One of the most notable news stories in recent days has been the rumor about President Volodymyr Zelenskyy’s supposed decision to dismiss the Commander-in-Chief of the Armed Forces of Ukraine, General Valerii Zaluzhnyi. Some Ukrainian and many Western media, such as The Economist, Financial Times, The Telegraph, The Guardian and BBC, reported this, citing their sources. According to the media, the question of resignation has already been decided, but the announcement will be made later. Possible successors mentioned include Kyrylo Budanov, Chief of the Main Intelligence Directorate of Ukraine’s Ministry of Defense, and General Oleksandr Syrskyi, the commander of the Ukrainian Ground Forces. However, both reportedly declined. Allegedly, Zaluzhnyi was offered positions as Ukraine’s ambassador to a country or Secretary of the National Security Council and Defense Council of Ukraine (currently held by Oleksiy Danilov), but he declined both offers. Subsequently, the Ministry of Defense of Ukraine issued an official denial, but no more substantive official statement has been released.
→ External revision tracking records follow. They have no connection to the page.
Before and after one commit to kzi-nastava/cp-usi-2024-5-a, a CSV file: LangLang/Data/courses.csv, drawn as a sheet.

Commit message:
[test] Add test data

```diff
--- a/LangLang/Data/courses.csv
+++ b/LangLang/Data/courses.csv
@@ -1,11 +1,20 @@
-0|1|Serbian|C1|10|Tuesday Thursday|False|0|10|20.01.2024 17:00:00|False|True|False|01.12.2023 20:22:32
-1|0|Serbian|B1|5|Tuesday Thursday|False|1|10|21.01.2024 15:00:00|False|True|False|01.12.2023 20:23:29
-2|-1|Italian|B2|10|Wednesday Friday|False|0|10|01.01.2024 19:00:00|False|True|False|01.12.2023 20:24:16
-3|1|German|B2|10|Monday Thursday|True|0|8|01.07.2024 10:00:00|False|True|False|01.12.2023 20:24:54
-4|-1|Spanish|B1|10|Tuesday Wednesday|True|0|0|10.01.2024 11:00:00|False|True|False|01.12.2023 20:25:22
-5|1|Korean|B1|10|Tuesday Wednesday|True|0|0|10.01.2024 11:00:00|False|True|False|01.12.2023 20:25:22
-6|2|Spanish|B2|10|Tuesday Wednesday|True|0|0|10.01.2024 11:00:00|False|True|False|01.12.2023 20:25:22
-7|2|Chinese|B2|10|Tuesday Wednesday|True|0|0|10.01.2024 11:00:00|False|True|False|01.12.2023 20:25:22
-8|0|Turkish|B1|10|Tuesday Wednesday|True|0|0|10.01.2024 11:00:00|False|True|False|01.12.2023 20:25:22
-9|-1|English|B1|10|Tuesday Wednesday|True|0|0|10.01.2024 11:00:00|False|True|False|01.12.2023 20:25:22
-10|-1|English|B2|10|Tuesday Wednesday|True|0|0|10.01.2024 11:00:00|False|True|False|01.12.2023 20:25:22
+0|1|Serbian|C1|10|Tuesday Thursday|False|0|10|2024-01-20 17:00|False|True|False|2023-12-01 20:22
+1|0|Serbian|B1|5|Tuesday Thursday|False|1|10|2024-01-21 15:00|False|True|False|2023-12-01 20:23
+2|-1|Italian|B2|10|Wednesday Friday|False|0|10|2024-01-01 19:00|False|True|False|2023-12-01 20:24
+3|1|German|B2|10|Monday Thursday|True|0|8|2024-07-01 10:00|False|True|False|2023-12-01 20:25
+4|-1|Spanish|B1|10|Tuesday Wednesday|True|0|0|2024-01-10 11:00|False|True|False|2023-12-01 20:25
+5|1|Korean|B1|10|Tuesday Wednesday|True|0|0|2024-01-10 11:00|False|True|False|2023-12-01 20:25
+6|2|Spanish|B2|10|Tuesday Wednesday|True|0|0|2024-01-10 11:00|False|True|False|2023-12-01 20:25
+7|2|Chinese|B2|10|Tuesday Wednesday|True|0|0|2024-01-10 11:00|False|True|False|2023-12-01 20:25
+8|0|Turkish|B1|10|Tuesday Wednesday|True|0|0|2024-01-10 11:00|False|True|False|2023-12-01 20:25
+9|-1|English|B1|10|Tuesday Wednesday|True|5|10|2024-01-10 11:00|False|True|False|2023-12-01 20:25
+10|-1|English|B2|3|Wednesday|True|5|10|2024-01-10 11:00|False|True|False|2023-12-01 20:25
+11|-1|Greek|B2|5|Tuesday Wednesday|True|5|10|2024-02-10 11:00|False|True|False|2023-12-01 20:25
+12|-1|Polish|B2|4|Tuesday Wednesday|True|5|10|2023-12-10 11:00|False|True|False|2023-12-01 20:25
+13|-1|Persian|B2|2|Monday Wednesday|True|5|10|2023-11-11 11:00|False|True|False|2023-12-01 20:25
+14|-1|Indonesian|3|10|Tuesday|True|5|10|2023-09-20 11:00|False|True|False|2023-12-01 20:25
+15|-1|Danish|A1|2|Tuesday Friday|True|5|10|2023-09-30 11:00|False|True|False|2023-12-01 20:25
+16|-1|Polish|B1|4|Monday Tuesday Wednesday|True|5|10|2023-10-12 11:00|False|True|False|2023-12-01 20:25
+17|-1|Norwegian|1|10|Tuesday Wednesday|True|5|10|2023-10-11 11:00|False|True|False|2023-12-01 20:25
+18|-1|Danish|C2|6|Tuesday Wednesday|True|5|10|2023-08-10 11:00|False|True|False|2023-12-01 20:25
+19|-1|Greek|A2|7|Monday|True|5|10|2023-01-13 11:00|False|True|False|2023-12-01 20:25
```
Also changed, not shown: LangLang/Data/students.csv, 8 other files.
It is worth noting that even mere rumors of the Commander-in-Chief’s resignation may have a negative impact on the morale of the Ukrainian Army. This may also affect the coordination of Western assistance, as representatives of the United States were expecting to receive a specific plan from Zaluzhnyi on countering the RuAF in the near future.
While information from unnamed sources can often be unreliable, the unanimity with which a significant number of media outlets reported on the resignation of the AFU Commander-in-Chief is alarming. Among them is The Economist, which published Zaluzhnyi’s essay a few months ago. The media outlet cited sources allegedly close to the Commander-in-Chief.
At this moment, it is difficult to determine whether this story is disinformation or fabricated by sources, or if it accurately reflects the actual situation. It is worth noting that rumors of complicated relations between Zaluzhnyi and Zelenskyy have been circulating for a long time.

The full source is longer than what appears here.